By Cheri Newton
Humble and accomplished, 17-year-old Tucson resident Levi Powe knows he should listen to his mother, Sharon, a piano player.
“She pretty much put the cello in my hand and said, ‘Play.’ And I played,” Powe says with a touch of humor in his voice.
Practicing and performing paid off. The teen finished first in the junior division at the Sphinx Competition in Detroit in February, outplaying eight semifinalists. He performed two contrasting movements of Bach’s Cello Suites, the first movement of Haydn’s Cello Concerto No. 1 and Villa Lobos’ Song of the Black Swan, a concert favorite for cellist/pianist duos.
Blessed with a broadcast-worthy voice, Powe is well spoken and mature.
“If you go into any field and you’re focused, you will be successful.” Powe explains. “It really helps to have outside input as well. My mom gave me a lot of really helpful input. She would hear things that I couldn’t hear or wasn’t paying attention to and that is one of the biggest factors that helped me in this competition.”
Powe’s teacher, Marybeth Tyndall, was instrumental as well. She is a cellist in the Tucson Symphony Orchestra and the Southwest string quartets. She earned a master’s degree in cello performance from the University of Arizona.
“She is a really great teacher,” he said. “She went with me to the Sphinx Competition in Detroit and accompanied me. We can play together very well.”
Tyndall and Powe’s piece confirmed his movement from semifinalist to a finalist in the competition.
Tyndall says one of her favorite moments at the competition was after Powe won and she rushed to the front of Detroit’s Symphony Hall to greet him. The audience, filled with Detroit students, chanted “Levi! Levi! Levi!”
“So much glory is given to people in other things like sports,” Tyndall says. “That moment when kids were calling his name was so unbelievably thrilling.”
As part of the competition, the semifinalists could take master classes and sit in on seminars. The Sphinx Competition’s aim is to encourage, develop and recognize classical music talent in black and Latino communities. Established artists judge the events and provide a symphony with which the students can perform.

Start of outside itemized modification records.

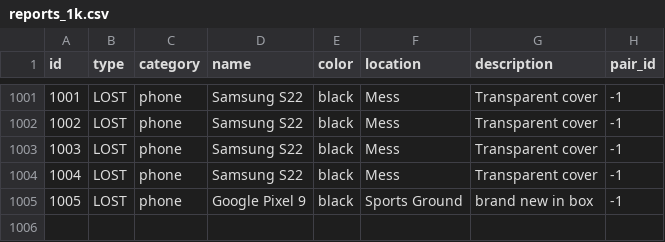
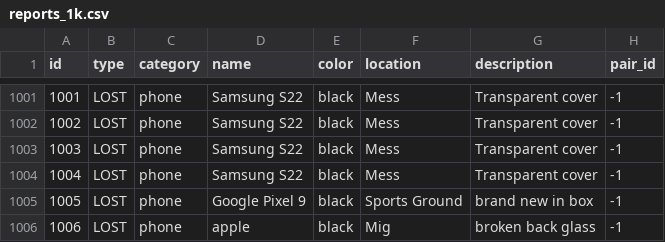
Before and after one commit to Sushilkarpe38/ADSA-Project, a CSV file: data/reports_1k.csv, drawn as a sheet; only a part is shown, gaps mark what is left out.

```diff
--- a/data/reports_1k.csv
+++ b/data/reports_1k.csv
@@ -1005 +1005,2 @@ id,type,category,name,color,location,description,pair_id
 1005,LOST,phone,Google Pixel 9,black,Sports Ground,brand new in box,-1
+1006,LOST,phone,apple,black,Mig,broken back glass,-1
```
Also changed, not shown: 19 other files.
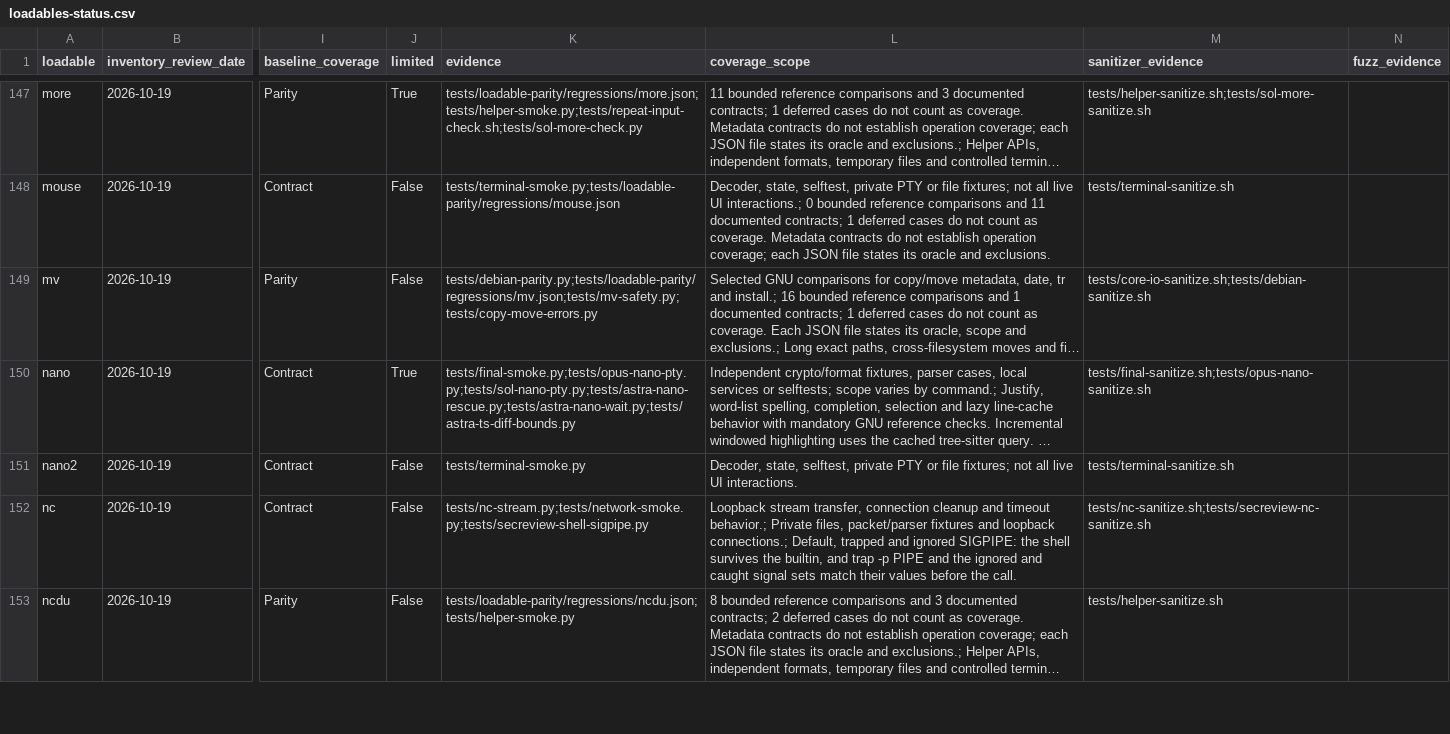
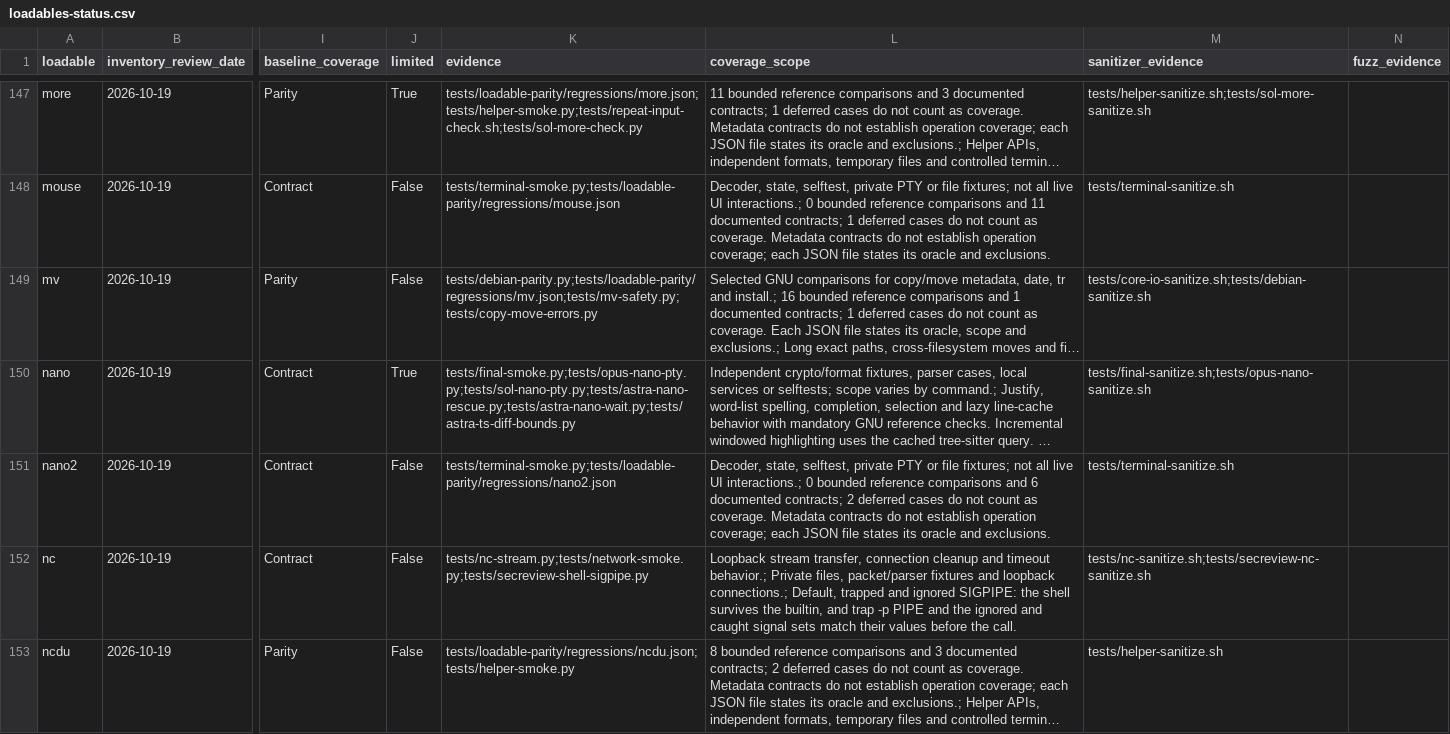
Before and after one commit to itsmygithubacct/bash-os, a CSV file: docs/loadables-status.csv, drawn as a sheet; only a part is shown, gaps mark what is left out; long unchanged cells end in …; the diff covers the shown part only; the diff names each change by its address in the sheet, - before the commit and + after, or states it on an @@ line.

Commit message:
Fix stream, recorder, and utility parity behavior

```diff
--- a/docs/loadables-status.csv
+++ b/docs/loadables-status.csv
-K151 (evidence): tests/terminal-smoke.py
+K151 (evidence): tests/terminal-smoke.py;tests/loadable-parity/regressions/nano2.json
-L151 (coverage_scope): …live UI interactions.
+L151 (coverage_scope): …live UI interactions.; 0 bounded reference comparisons and 6 documented contracts; 2 deferred cases do not count as coverage. Metadata contracts do not establish operation coverage; each JSON file states its oracle and exclusions.
```
Also changed, not shown: 54 edited cells elsewhere in this file, 33 other files.
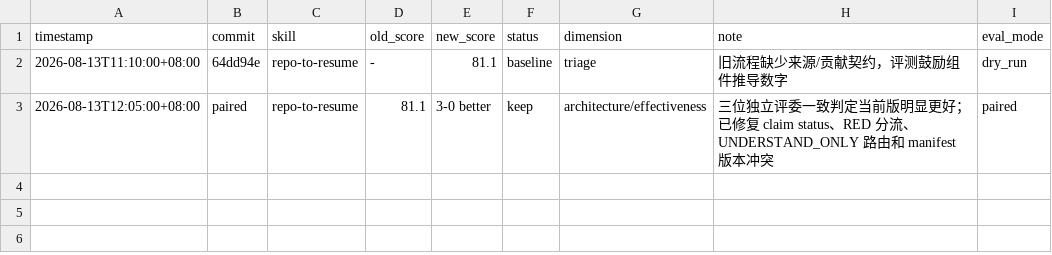
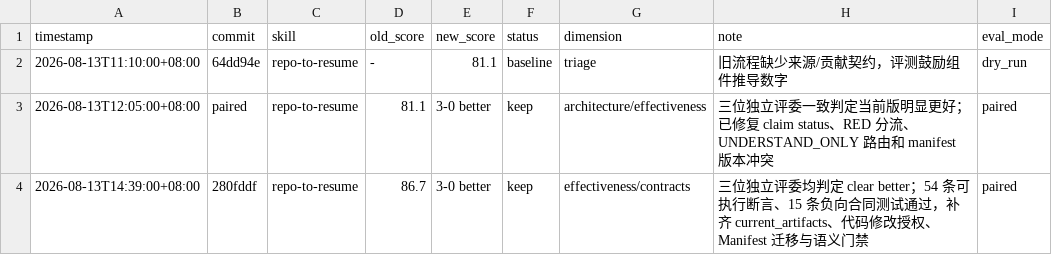
Before and after one commit to Brave-Maker/repo-to-resume, a TSV file: results.tsv, drawn as a sheet; the diff names each change by its address in the sheet, - before the commit and + after, or states it on an @@ line.

```diff
--- a/results.tsv
+++ b/results.tsv
+row 4: 2026-08-13T14:39:00+08:00 | 280fddf | repo-to-resume | 86.7 | 3-0 better | keep | effectiveness/contracts | 三位独立评委均判定 clear better；54 条可执行断言、15 条负向合同测试通过，补齐 current_artifacts、代码修改授权、Manifest 迁移与语义门禁 | paired
```
Also changed, not shown: 1 other file.
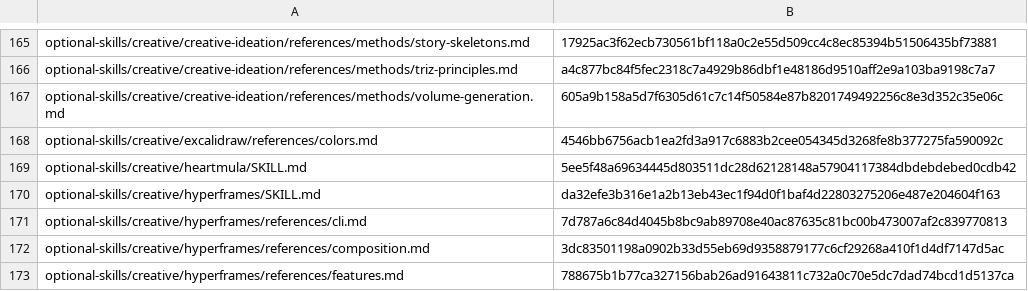
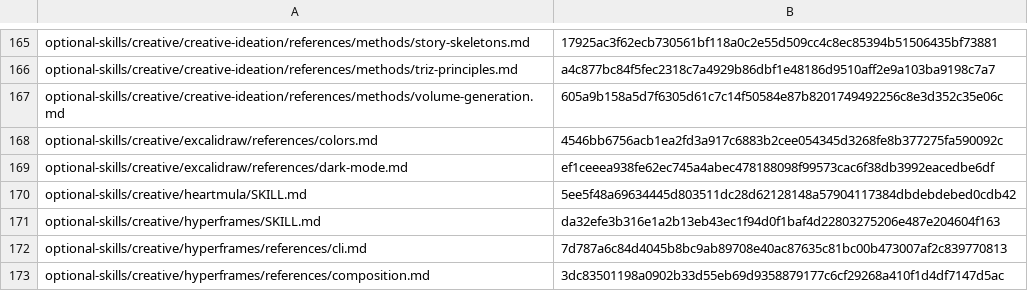
Before and after one commit to RyderFreeman4Logos/hermes-agent-docs-i18n, a TSV file: state/translation-hashes.tsv, drawn as a sheet; only a part is shown, gaps mark what is left out; the shorter side is filled out with more unchanged rows; the diff names each change by its address in the sheet, - before the commit and + after, or states it on an @@ line.

Commit message:
docs: translate dark-mode.md
Translated Hermes Agent source document:

optional-skills/creative/excalidraw/references/dark-mode.md

```diff
--- a/state/translation-hashes.tsv
+++ b/state/translation-hashes.tsv
+row 169: optional-skills/creative/excalidraw/references/dark-mode.md | ef1ceeea938fe62ec745a4abec478188098f99573cac6f38db3992eacedbe6df
```
Also changed, not shown: 4 other files.
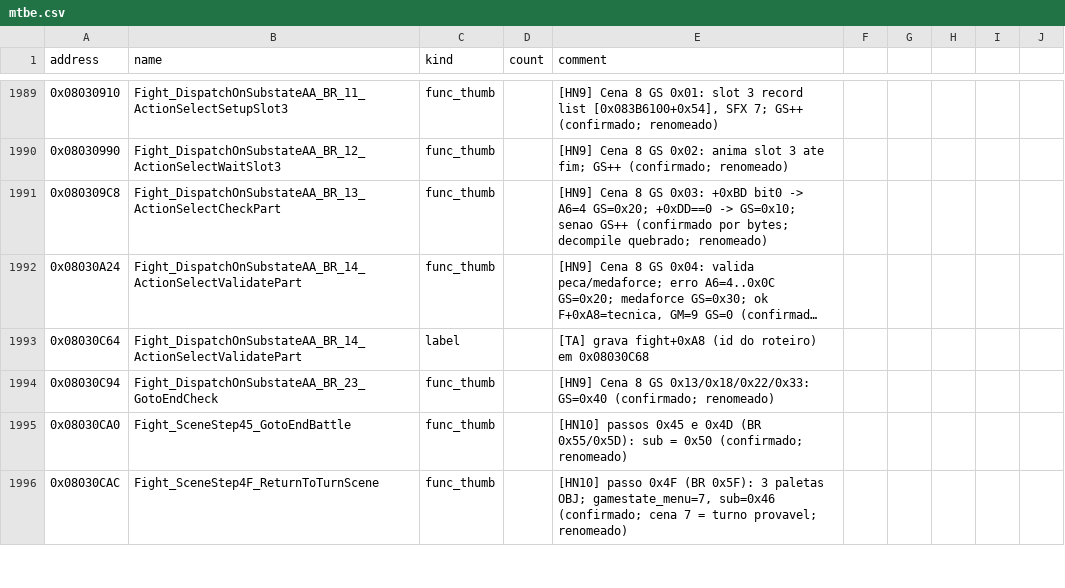
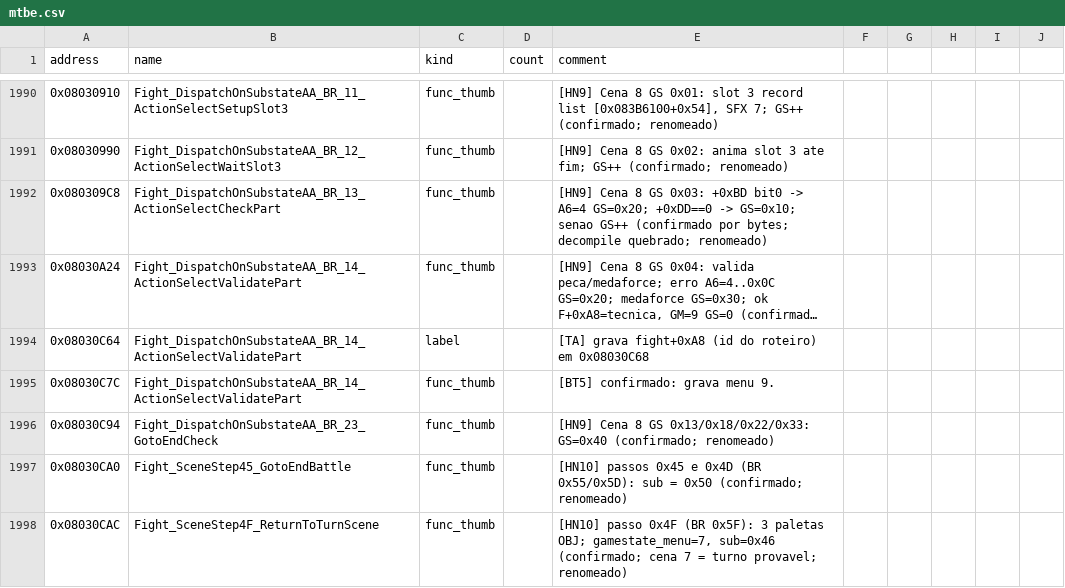
Before and after one commit to jvsdm/Medabots-Romhacking-Toolkit, a CSV file: re/symbols/mtbe.csv, drawn as a sheet; only a part is shown, gaps mark what is left out; long unchanged cells end in …; the diff covers the shown part only; the diff names each change by its address in the sheet, - before the commit and + after, or states it on an @@ line.

```diff
--- a/re/symbols/mtbe.csv
+++ b/re/symbols/mtbe.csv
+row 1995: 0x08030C7C | Fight_DispatchOnSubstateAA_BR_14_ActionSelectValidatePart | func_thumb |  | [BT5] confirmado: grava menu 9.
```
Also changed, not shown: 3 added rows and 4 edited cells elsewhere in this file, re/ghidra/medabots_sync.tsv, 2 other files.
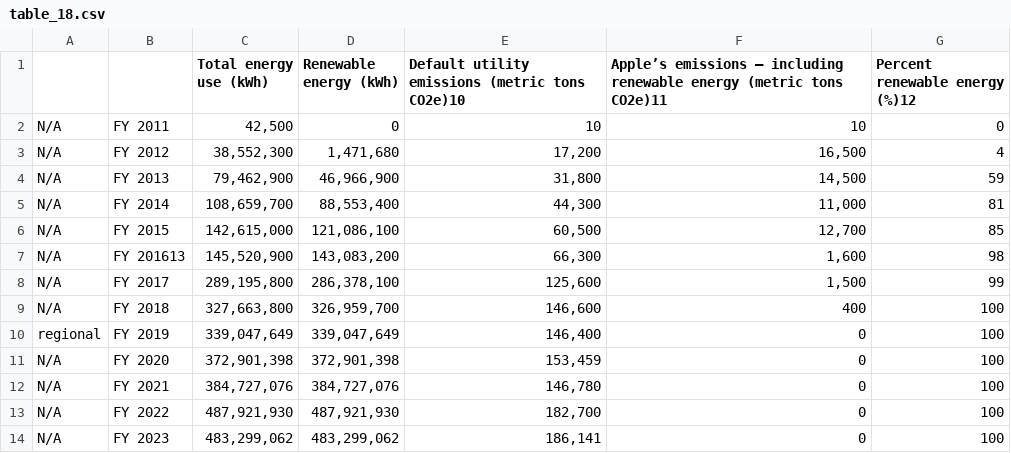
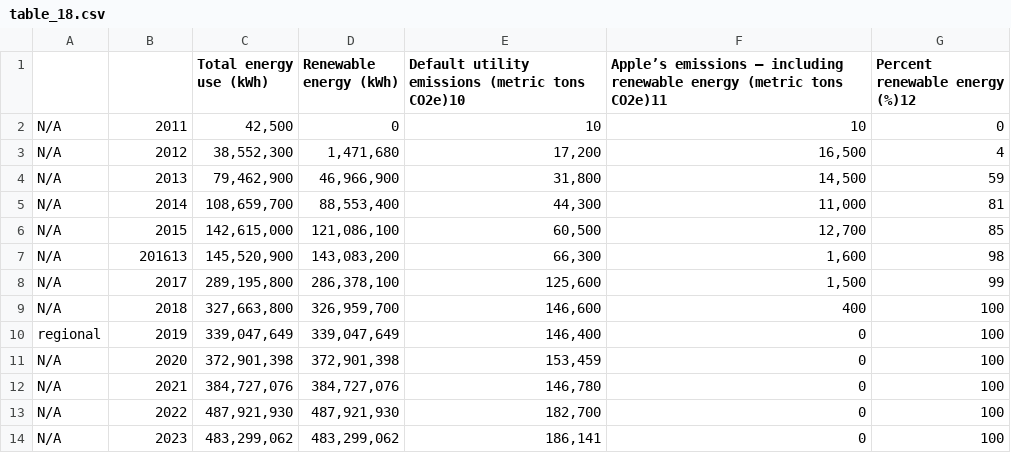
Before and after one commit to ZS-nus/DSS5105_Pioneer_Project, a CSV file: labeled_files/apple2/table_18.csv, drawn as a sheet.

Commit message:
Extract data for the latest year

```diff
--- a/labeled_files/apple2/table_18.csv
+++ b/labeled_files/apple2/table_18.csv
@@ -1,14 +1,14 @@
 ,,Total energy use (kWh),Renewable energy (kWh),Default utility emissions (metric tons CO2e)10,Apple’s emissions – including renewable energy (metric tons CO2e)11,Percent renewable energy (%)12
-N/A,FY 2011,"42,500",0,10,10,0
-N/A,FY 2012,"38,552,300","1,471,680","17,200","16,500",4
-N/A,FY 2013,"79,462,900","46,966,900","31,800","14,500",59
-N/A,FY 2014,"108,659,700","88,553,400","44,300","11,000",81
-N/A,FY 2015,"142,615,000","121,086,100","60,500","12,700",85
-N/A,FY 201613,"145,520,900","143,083,200","66,300","1,600",98
-N/A,FY 2017,"289,195,800","286,378,100","125,600","1,500",99
-N/A,FY 2018,"327,663,800","326,959,700","146,600",400,100
-regional,FY 2019,"339,047,649","339,047,649","146,400",0,100
-N/A,FY 2020,"372,901,398","372,901,398","153,459",0,100
-N/A,FY 2021,"384,727,076","384,727,076","146,780",0,100
-N/A,FY 2022,"487,921,930","487,921,930","182,700",0,100
-N/A,FY 2023,"483,299,062","483,299,062","186,141",0,100
+N/A,2011,"42,500",0,10,10,0
+N/A,2012,"38,552,300","1,471,680","17,200","16,500",4
+N/A,2013,"79,462,900","46,966,900","31,800","14,500",59
+N/A,2014,"108,659,700","88,553,400","44,300","11,000",81
+N/A,2015,"142,615,000","121,086,100","60,500","12,700",85
+N/A,201613,"145,520,900","143,083,200","66,300","1,600",98
+N/A,2017,"289,195,800","286,378,100","125,600","1,500",99
+N/A,2018,"327,663,800","326,959,700","146,600",400,100
+regional,2019,"339,047,649","339,047,649","146,400",0,100
+N/A,2020,"372,901,398","372,901,398","153,459",0,100
+N/A,2021,"384,727,076","384,727,076","146,780",0,100
+N/A,2022,"487,921,930","487,921,930","182,700",0,100
+N/A,2023,"483,299,062","483,299,062","186,141",0,100
```
Also changed, not shown: 21 other files.
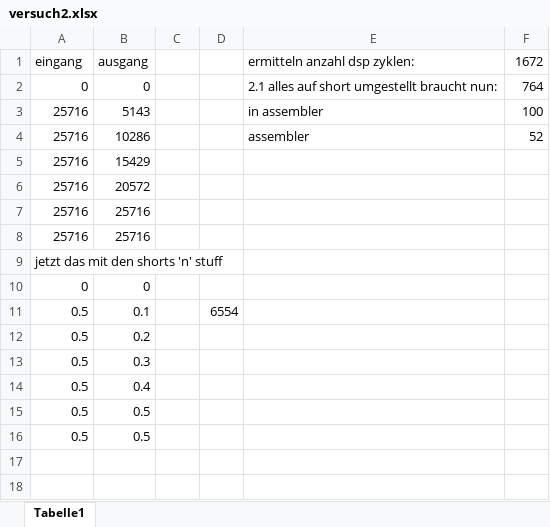
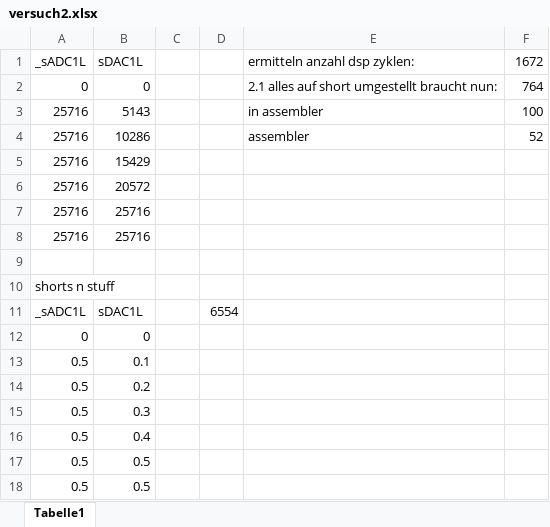
Before and after one commit to 7be/DSV2Lab, an Excel workbook: 04_Übung2/versuch2.xlsx, sheet Tabelle1, drawn as a sheet; values as stored, in another font and other column widths than the file's, no borders; charts and pictures not drawn; addresses are those after the commit; the diff names each change by its address in the sheet, - before the commit and + after, or states it on an @@ line.

```diff
--- a/04_Übung2/versuch2.xlsx (sheet Tabelle1)
+++ b/04_Übung2/versuch2.xlsx (sheet Tabelle1)
-A1: eingang
+A1: _sADC1L
-B1: ausgang
+B1: sDAC1L
+row 9: (empty)
-A10 (_sADC1L): jetzt das mit den shorts 'n' stuff
+A10 (_sADC1L): shorts n stuff
+row 11: _sADC1L | sDAC1L |  | 6554
-D13: 6554
+D13: (empty)
```
Also changed, not shown: charts or pictures, 18 other files.
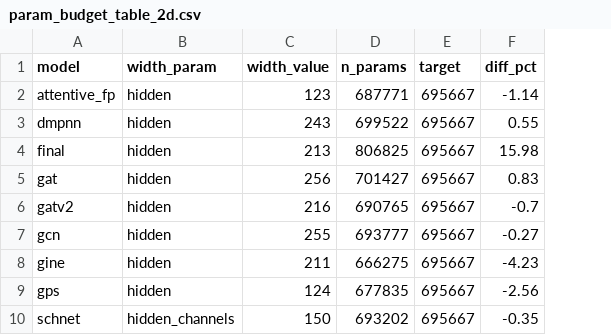
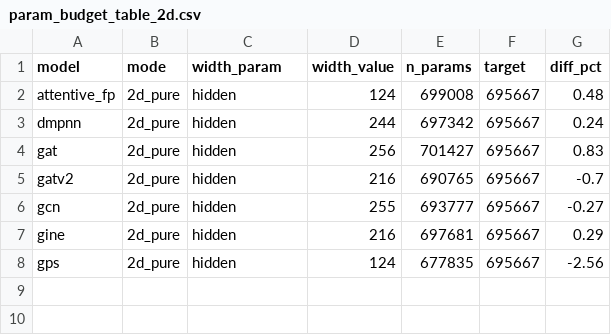
Before and after one commit to IrinaKarpushkina/ASPEN, a CSV file: results/param_budget_table_2d.csv, drawn as a sheet; removed rows and columns are numbered as before the commit, all else as after; the diff names each change by its address in the sheet, - before the commit and + after, or states it on an @@ line.

```diff
--- a/results/param_budget_table_2d.csv
+++ b/results/param_budget_table_2d.csv
+column B (mode), rows 2-8: all 2d_pure
-D2 (width_value): 123
+D2 (width_value): 124
-E2 (n_params): 687771
+E2 (n_params): 699008
-G2 (diff_pct): -1.14
+G2 (diff_pct): 0.48
-D3 (width_value): 243
+D3 (width_value): 244
-E3 (n_params): 699522
+E3 (n_params): 697342
-G3 (diff_pct): 0.55
+G3 (diff_pct): 0.24
-row 4: final | hidden | 213 | 806825 | 695667 | 15.98
-D7 (width_value): 211
+D7 (width_value): 216
-E7 (n_params): 666275
+E7 (n_params): 697681
-G7 (diff_pct): -4.23
+G7 (diff_pct): 0.29
-row 10: schnet | hidden_channels | 150 | 693202 | 695667 | -0.35
```
Also changed, not shown: 22 other files.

“The idea is to give the kids a broader understanding of opportunities in this field,” Tyndall says. “I have had students do exciting things before, but this, for me, was so inspiring. I am so absolutely grateful for the experience.”
Homeschooled, Powe graduated one year early. He’s taking his time to decide his next step, but he definitely wants to earn a college degree. Tyndall says that the sky is the limit for Powe.
“With this win, he has the attention of schools around the country, and of summer programs,” Tyndall says. “So, he has many scholarships and opportunities available to him.”